The Hawthorne effect refers to a type of reactivity in which individuals modify an aspect of their behavior in response to their awareness of being observed. Some scholars feel descriptions of this well-known and remarkable effect, which was discovered in the context of research conducted at the Hawthorne Western Electric plant, turned out to be fictional.
The original research involved workers who made electrical relays at the Hawthorne Works, a Western Electric plant in Cicero, Illinois. Between 1924 and 1927, the famous lighting study was conducted. Workers experienced a series of lighting changes in which productivity was said to increase with almost any change in the lighting. This turned out not to be true. In the study that was associated with Elton Mayo, which ran from 1928 to 1932, a series of changes in work structure were implemented (e.g., changes in rest periods) in a group of five women. However, this was a methodologically poor, uncontrolled study that did not permit any firm conclusions to be drawn.

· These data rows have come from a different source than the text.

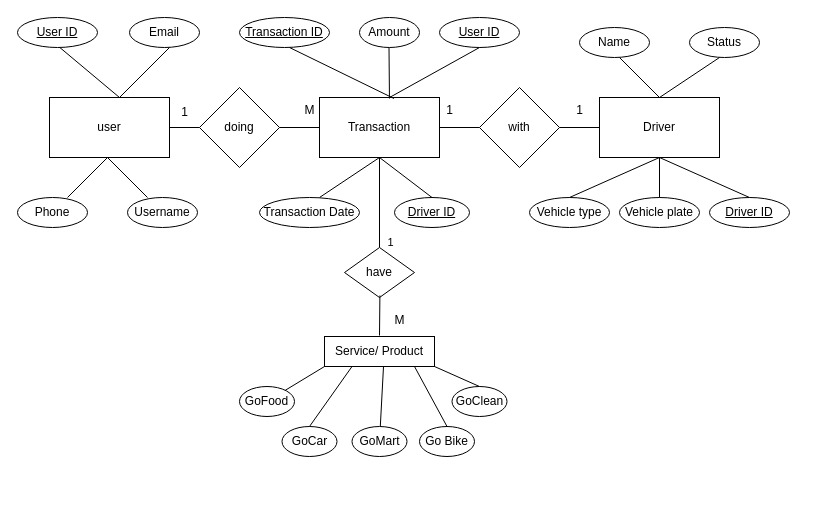
Above: Untitled Diagram.drawio in Binaaa04/jobsheet7 (draw.io), before the change. Source tidied: cells renumbered, new cells numbered last; positions are measured from the earlier drawing's top-left corner, leaving out a move shared by most shapes. Both pictures are drawn from the tidied source at 100%, with x=0, y=0 at pixel (17, 17).
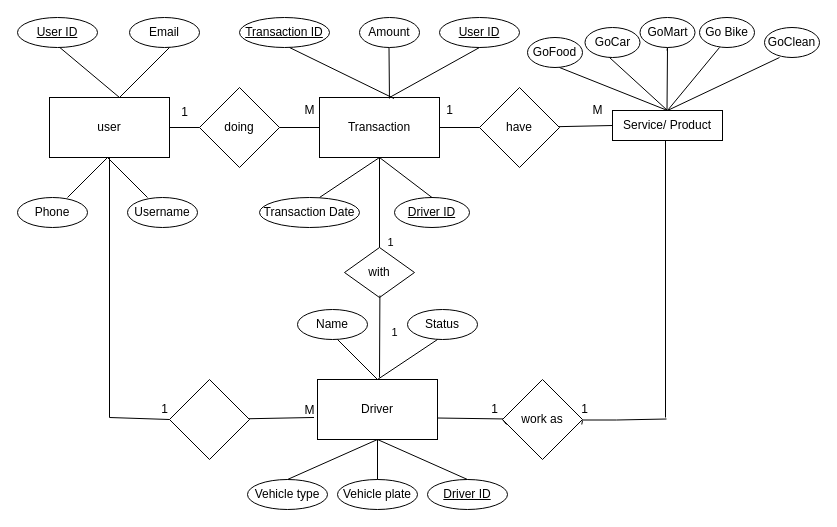
Above is the later version.

Diff of the diagram source:
```diff
@@
-    <mxCell id="3" value="Driver" style="rounded=0;whiteSpace=wrap;html=1;" parent="1" vertex="1">
-      <mxGeometry x="582" y="80" width="120" height="60" as="geometry" />
-    </mxCell>
@@
-    <mxCell id="6" value="with" style="rhombus;whiteSpace=wrap;html=1;" parent="1" vertex="1">
+    <mxCell id="6" value="have" style="rhombus;whiteSpace=wrap;html=1;" parent="1" vertex="1">
       <mxGeometry x="462" y="70" width="80" height="80" as="geometry" />
     </mxCell>
@@
-    <mxCell id="10" style="endArrow=none;html=1;rounded=0;" parent="1" edge="1" source="6">
-      <mxGeometry relative="1" as="geometry">
-        <mxPoint x="582" y="110" as="targetPoint" />
-      </mxGeometry>
+    <mxCell id="10" style="endArrow=none;html=1;rounded=0;entryX=0;entryY=0.5;entryDx=0;entryDy=0;" parent="1" edge="1" source="6" target="44">
+      <mxGeometry relative="1" as="geometry" />
     </mxCell>
@@
-    <mxCell id="30" value="Status" style="ellipse;whiteSpace=wrap;html=1;" parent="1" vertex="1">
-      <mxGeometry x="672" y="10" width="70" height="30" as="geometry" />
-    </mxCell>
-    <mxCell id="31" value="Name" style="ellipse;whiteSpace=wrap;html=1;" parent="1" vertex="1">
-      <mxGeometry x="562" y="10" width="70" height="30" as="geometry" />
-    </mxCell>
-    <mxCell id="32" value="Vehicle type" style="ellipse;whiteSpace=wrap;html=1;" parent="1" vertex="1">
-      <mxGeometry x="512" y="180" width="80" height="30" as="geometry" />
-    </mxCell>
-    <mxCell id="33" value="Vehicle plate" style="ellipse;whiteSpace=wrap;html=1;" parent="1" vertex="1">
-      <mxGeometry x="602" y="180" width="80" height="30" as="geometry" />
-    </mxCell>
-    <mxCell id="34" value="&lt;u&gt;Driver ID&lt;/u&gt;" style="ellipse;whiteSpace=wrap;html=1;" parent="1" vertex="1">
-      <mxGeometry x="692" y="180" width="80" height="30" as="geometry" />
-    </mxCell>
-    <mxCell id="35" style="endArrow=none;html=1;rounded=0;entryX=0.5;entryY=1;entryDx=0;entryDy=0;exitX=0.5;exitY=0;exitDx=0;exitDy=0;" parent="1" edge="1" source="32" target="3">
-      <mxGeometry relative="1" as="geometry" />
-    </mxCell>
-    <mxCell id="36" style="endArrow=none;html=1;rounded=0;exitX=0.5;exitY=0;exitDx=0;exitDy=0;" parent="1" edge="1" source="34">
-      <mxGeometry relative="1" as="geometry">
-        <mxPoint x="642" y="140" as="targetPoint" />
-      </mxGeometry>
-    </mxCell>
-    <mxCell id="37" style="endArrow=none;html=1;rounded=0;exitX=0.5;exitY=0;exitDx=0;exitDy=0;" parent="1" edge="1" source="33">
-      <mxGeometry relative="1" as="geometry">
-        <mxPoint x="642" y="140" as="targetPoint" />
-      </mxGeometry>
-    </mxCell>
-    <mxCell id="38" style="endArrow=none;html=1;rounded=0;" parent="1" edge="1">
-      <mxGeometry relative="1" as="geometry">
-        <mxPoint x="642" y="80" as="sourcePoint" />
-        <mxPoint x="702" y="40" as="targetPoint" />
-      </mxGeometry>
-    </mxCell>
-    <mxCell id="39" style="endArrow=none;html=1;rounded=0;exitX=0.5;exitY=0;exitDx=0;exitDy=0;" parent="1" edge="1" source="3">
-      <mxGeometry relative="1" as="geometry">
-        <mxPoint x="602" y="40" as="targetPoint" />
-      </mxGeometry>
-    </mxCell>
@@
-    <mxCell id="42" value="have" style="rhombus;whiteSpace=wrap;html=1;" parent="1" vertex="1">
+    <mxCell id="42" value="with" style="rhombus;whiteSpace=wrap;html=1;" parent="1" vertex="1">
       <mxGeometry x="327" y="230" width="70" height="50" as="geometry" />
     </mxCell>
     <mxCell id="43" style="endArrow=none;html=1;rounded=0;" parent="1" edge="1">
       <mxGeometry relative="1" as="geometry">
-        <mxPoint x="362" y="318" as="sourcePoint" />
+        <mxPoint x="362" y="360" as="sourcePoint" />
         <mxPoint x="362.4" y="278" as="targetPoint" />
       </mxGeometry>
     </mxCell>
     <mxCell id="44" value="Service/ Product" style="rounded=0;whiteSpace=wrap;html=1;" parent="1" vertex="1">
-      <mxGeometry x="307" y="319" width="110" height="30" as="geometry" />
+      <mxGeometry x="595" y="93" width="110" height="30" as="geometry" />
     </mxCell>
     <mxCell id="45" value="GoFood" style="ellipse;whiteSpace=wrap;html=1;" parent="1" vertex="1">
-      <mxGeometry x="222" y="369" width="55" height="30" as="geometry" />
+      <mxGeometry x="510" y="20" width="55" height="30" as="geometry" />
     </mxCell>
     <mxCell id="46" value="GoClean" style="ellipse;whiteSpace=wrap;html=1;" parent="1" vertex="1">
-      <mxGeometry x="434.5" y="369" width="55" height="30" as="geometry" />
+      <mxGeometry x="747" y="10" width="55" height="30" as="geometry" />
     </mxCell>
     <mxCell id="47" value="GoCar" style="ellipse;whiteSpace=wrap;html=1;" parent="1" vertex="1">
-      <mxGeometry x="264.5" y="409" width="55" height="30" as="geometry" />
+      <mxGeometry x="567.5" y="10" width="55" height="30" as="geometry" />
     </mxCell>
-    <mxCell id="48" value="GoMart" style="ellipse;whiteSpace=wrap;html=1;" parent="1" vertex="1">
-      <mxGeometry x="334.5" y="409" width="55" height="30" as="geometry" />
-    </mxCell>
     <mxCell id="49" value="Go Bike" style="ellipse;whiteSpace=wrap;html=1;" parent="1" vertex="1">
-      <mxGeometry x="402" y="409" width="55" height="30" as="geometry" />
+      <mxGeometry x="682" width="55" height="30" as="geometry" />
     </mxCell>
-    <mxCell id="50" style="endArrow=none;html=1;rounded=0;" parent="1" edge="1" source="45">
+    <mxCell id="50" style="endArrow=none;html=1;rounded=0;exitX=0.5;exitY=0;exitDx=0;exitDy=0;" parent="1" edge="1" source="44">
       <mxGeometry relative="1" as="geometry">
-        <mxPoint x="307" y="349" as="targetPoint" />
+        <mxPoint x="542" y="50" as="targetPoint" />
       </mxGeometry>
     </mxCell>
-    <mxCell id="51" style="endArrow=none;html=1;rounded=0;entryX=0.25;entryY=1;entryDx=0;entryDy=0;exitX=0.5;exitY=0;exitDx=0;exitDy=0;" parent="1" edge="1" source="47" target="44">
-      <mxGeometry relative="1" as="geometry" />
+    <mxCell id="51" style="endArrow=none;html=1;rounded=0;exitX=0.5;exitY=0;exitDx=0;exitDy=0;" parent="1" edge="1" source="44">
+      <mxGeometry relative="1" as="geometry">
+        <mxPoint x="592" y="40" as="targetPoint" />
+      </mxGeometry>
     </mxCell>
     <mxCell id="52" style="endArrow=none;html=1;rounded=0;" parent="1" edge="1" source="48">
       <mxGeometry relative="1" as="geometry">
-        <mxPoint x="366" y="349" as="targetPoint" />
+        <mxPoint x="649.5" y="33" as="targetPoint" />
       </mxGeometry>
     </mxCell>
-    <mxCell id="53" style="endArrow=none;html=1;rounded=0;exitX=0.5;exitY=0;exitDx=0;exitDy=0;" parent="1" edge="1" source="49">
+    <mxCell id="53" style="endArrow=none;html=1;rounded=0;exitX=0.5;exitY=0;exitDx=0;exitDy=0;" parent="1" edge="1" source="44">
       <mxGeometry relative="1" as="geometry">
-        <mxPoint x="397" y="349" as="targetPoint" />
+        <mxPoint x="702" y="30" as="targetPoint" />
       </mxGeometry>
     </mxCell>
-    <mxCell id="54" style="endArrow=none;html=1;rounded=0;exitX=0.5;exitY=0;exitDx=0;exitDy=0;" parent="1" edge="1" source="46">
+    <mxCell id="54" style="endArrow=none;html=1;rounded=0;exitX=0.5;exitY=0;exitDx=0;exitDy=0;" parent="1" edge="1" source="44">
       <mxGeometry relative="1" as="geometry">
-        <mxPoint x="417" y="349" as="targetPoint" />
+        <mxPoint x="762" y="40" as="targetPoint" />
       </mxGeometry>
     </mxCell>
@@
-    <mxCell id="58" value="1" style="text;html=1;align=center;verticalAlign=middle;strokeColor=none;fillColor=none;" parent="1" vertex="1">
-      <mxGeometry x="547" y="78" width="30" height="30" as="geometry" />
+    <mxCell id="58" value="M" style="text;html=1;align=center;verticalAlign=middle;strokeColor=none;fillColor=none;rotation=0;" parent="1" vertex="1">
+      <mxGeometry x="565" y="78" width="30" height="30" as="geometry" />
     </mxCell>
-    <mxCell id="59" value="M" style="text;html=1;align=center;verticalAlign=middle;strokeColor=none;fillColor=none;" parent="1" vertex="1">
-      <mxGeometry x="367" y="288" width="30" height="30" as="geometry" />
+    <mxCell id="59" value="&lt;font style=&quot;font-size: 11px;&quot;&gt;1&lt;/font&gt;" style="text;html=1;align=center;verticalAlign=middle;strokeColor=none;fillColor=none;" parent="1" vertex="1">
+      <mxGeometry x="362" y="300" width="30" height="30" as="geometry" />
     </mxCell>
+    <mxCell id="3" value="Driver" style="rounded=0;whiteSpace=wrap;html=1;" parent="1" vertex="1">
+      <mxGeometry x="300" y="362" width="120" height="60" as="geometry" />
+    </mxCell>
+    <mxCell id="30" value="Status" style="ellipse;whiteSpace=wrap;html=1;" parent="1" vertex="1">
+      <mxGeometry x="390" y="292" width="70" height="30" as="geometry" />
+    </mxCell>
+    <mxCell id="31" value="Name" style="ellipse;whiteSpace=wrap;html=1;" parent="1" vertex="1">
+      <mxGeometry x="280" y="292" width="70" height="30" as="geometry" />
+    </mxCell>
+    <mxCell id="32" value="Vehicle type" style="ellipse;whiteSpace=wrap;html=1;" parent="1" vertex="1">
+      <mxGeometry x="230" y="462" width="80" height="30" as="geometry" />
+    </mxCell>
+    <mxCell id="33" value="Vehicle plate" style="ellipse;whiteSpace=wrap;html=1;" parent="1" vertex="1">
+      <mxGeometry x="320" y="462" width="80" height="30" as="geometry" />
+    </mxCell>
+    <mxCell id="34" value="&lt;u&gt;Driver ID&lt;/u&gt;" style="ellipse;whiteSpace=wrap;html=1;" parent="1" vertex="1">
+      <mxGeometry x="410" y="462" width="80" height="30" as="geometry" />
+    </mxCell>
+    <mxCell id="35" style="endArrow=none;html=1;rounded=0;entryX=0.5;entryY=1;entryDx=0;entryDy=0;exitX=0.5;exitY=0;exitDx=0;exitDy=0;" parent="1" edge="1" source="32" target="3">
+      <mxGeometry relative="1" as="geometry" />
+    </mxCell>
+    <mxCell id="60" style="endArrow=none;html=1;rounded=0;exitX=0.5;exitY=0;exitDx=0;exitDy=0;" parent="1" edge="1" source="34">
+      <mxGeometry relative="1" as="geometry">
+        <mxPoint x="360" y="422" as="targetPoint" />
+      </mxGeometry>
+    </mxCell>
+    <mxCell id="61" style="endArrow=none;html=1;rounded=0;exitX=0.5;exitY=0;exitDx=0;exitDy=0;" parent="1" edge="1" source="33">
+      <mxGeometry relative="1" as="geometry">
+        <mxPoint x="360" y="422" as="targetPoint" />
+      </mxGeometry>
+    </mxCell>
+    <mxCell id="62" style="endArrow=none;html=1;rounded=0;" parent="1" edge="1">
+      <mxGeometry relative="1" as="geometry">
+        <mxPoint x="360" y="362" as="sourcePoint" />
+        <mxPoint x="420" y="322" as="targetPoint" />
+      </mxGeometry>
+    </mxCell>
+    <mxCell id="63" style="endArrow=none;html=1;rounded=0;exitX=0.5;exitY=0;exitDx=0;exitDy=0;" parent="1" edge="1" source="3">
+      <mxGeometry relative="1" as="geometry">
+        <mxPoint x="320" y="322" as="targetPoint" />
+      </mxGeometry>
+    </mxCell>
+    <mxCell id="64" style="endArrow=none;html=1;rounded=0;" parent="1" edge="1">
+      <mxGeometry relative="1" as="geometry">
+        <mxPoint x="92" y="400" as="sourcePoint" />
+        <mxPoint x="92" y="140" as="targetPoint" />
+      </mxGeometry>
+    </mxCell>
+    <mxCell id="65" style="endArrow=none;html=1;rounded=0;entryX=-0.029;entryY=0.633;entryDx=0;entryDy=0;entryPerimeter=0;" parent="1" edge="1" source="67" target="3">
+      <mxGeometry relative="1" as="geometry" />
+    </mxCell>
+    <mxCell id="66" style="endArrow=none;html=1;rounded=0;entryX=0;entryY=0.5;entryDx=0;entryDy=0;" parent="1" edge="1" target="67">
+      <mxGeometry relative="1" as="geometry">
+        <mxPoint x="92" y="400" as="sourcePoint" />
+      </mxGeometry>
+    </mxCell>
+    <mxCell id="67" style="rhombus;whiteSpace=wrap;html=1;" parent="1" vertex="1">
+      <mxGeometry x="152" y="362" width="80" height="80" as="geometry" />
+    </mxCell>
+    <mxCell id="68" value="1" style="text;html=1;align=center;verticalAlign=middle;strokeColor=none;fillColor=none;" parent="1" vertex="1">
+      <mxGeometry x="132" y="377" width="30" height="30" as="geometry" />
+    </mxCell>
+    <mxCell id="69" value="M" style="text;html=1;align=center;verticalAlign=middle;strokeColor=none;fillColor=none;" parent="1" vertex="1">
+      <mxGeometry x="277" y="378" width="30" height="30" as="geometry" />
+    </mxCell>
+    <mxCell id="70" style="endArrow=none;html=1;rounded=0;" parent="1" edge="1" target="48">
+      <mxGeometry relative="1" as="geometry">
+        <mxPoint x="649.5" y="93" as="sourcePoint" />
+      </mxGeometry>
+    </mxCell>
+    <mxCell id="48" value="GoMart" style="ellipse;whiteSpace=wrap;html=1;" parent="1" vertex="1">
+      <mxGeometry x="622.5" width="55" height="30" as="geometry" />
+    </mxCell>
+    <mxCell id="71" style="endArrow=none;html=1;rounded=0;" parent="1" edge="1">
+      <mxGeometry relative="1" as="geometry">
+        <mxPoint x="648" y="400" as="sourcePoint" />
+        <mxPoint x="648" y="123" as="targetPoint" />
+      </mxGeometry>
+    </mxCell>
+    <mxCell id="72" style="endArrow=none;html=1;rounded=0;entryX=1.004;entryY=0.642;entryDx=0;entryDy=0;entryPerimeter=0;" parent="1" edge="1" source="74" target="3">
+      <mxGeometry relative="1" as="geometry" />
+    </mxCell>
+    <mxCell id="73" style="endArrow=none;html=1;rounded=0;entryX=0;entryY=0.5;entryDx=0;entryDy=0;" parent="1" edge="1" source="76" target="74">
+      <mxGeometry relative="1" as="geometry" />
+    </mxCell>
+    <mxCell id="74" value="work as" style="rhombus;whiteSpace=wrap;html=1;" parent="1" vertex="1">
+      <mxGeometry x="485" y="362" width="80" height="80" as="geometry" />
+    </mxCell>
+    <mxCell id="75" style="endArrow=none;html=1;rounded=0;entryX=-0.167;entryY=1;entryDx=0;entryDy=0;entryPerimeter=0;" parent="1" edge="1" source="78">
+      <mxGeometry relative="1" as="geometry">
+        <mxPoint x="565" y="403" as="targetPoint" />
+      </mxGeometry>
+    </mxCell>
+    <mxCell id="76" value="1" style="text;html=1;align=center;verticalAlign=middle;points=[];strokeColor=none;fillColor=none;" parent="1" vertex="1">
+      <mxGeometry x="462" y="377" width="30" height="30" as="geometry" />
+    </mxCell>
+    <mxCell id="77" style="endArrow=none;html=1;rounded=0;entryX=0.533;entryY=0.9;entryDx=0;entryDy=0;entryPerimeter=0;" parent="1" edge="1">
+      <mxGeometry relative="1" as="geometry">
+        <mxPoint x="649" y="401.5" as="sourcePoint" />
+        <mxPoint x="565" y="402.5" as="targetPoint" />
+        <Array as="points">
+          <mxPoint x="599" y="402.5" />
+        </Array>
+      </mxGeometry>
+    </mxCell>
+    <mxCell id="78" value="1" style="text;html=1;align=center;verticalAlign=middle;points=[];strokeColor=none;fillColor=none;" parent="1" vertex="1">
+      <mxGeometry x="552" y="377" width="30" height="30" as="geometry" />
+    </mxCell>
```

One of the later interpretations by Landsberger suggested that the novelty of being research subjects and the increased attention from such could lead to temporary increases in workers’ productivity. This interpretation was dubbed “the Hawthorne effect.”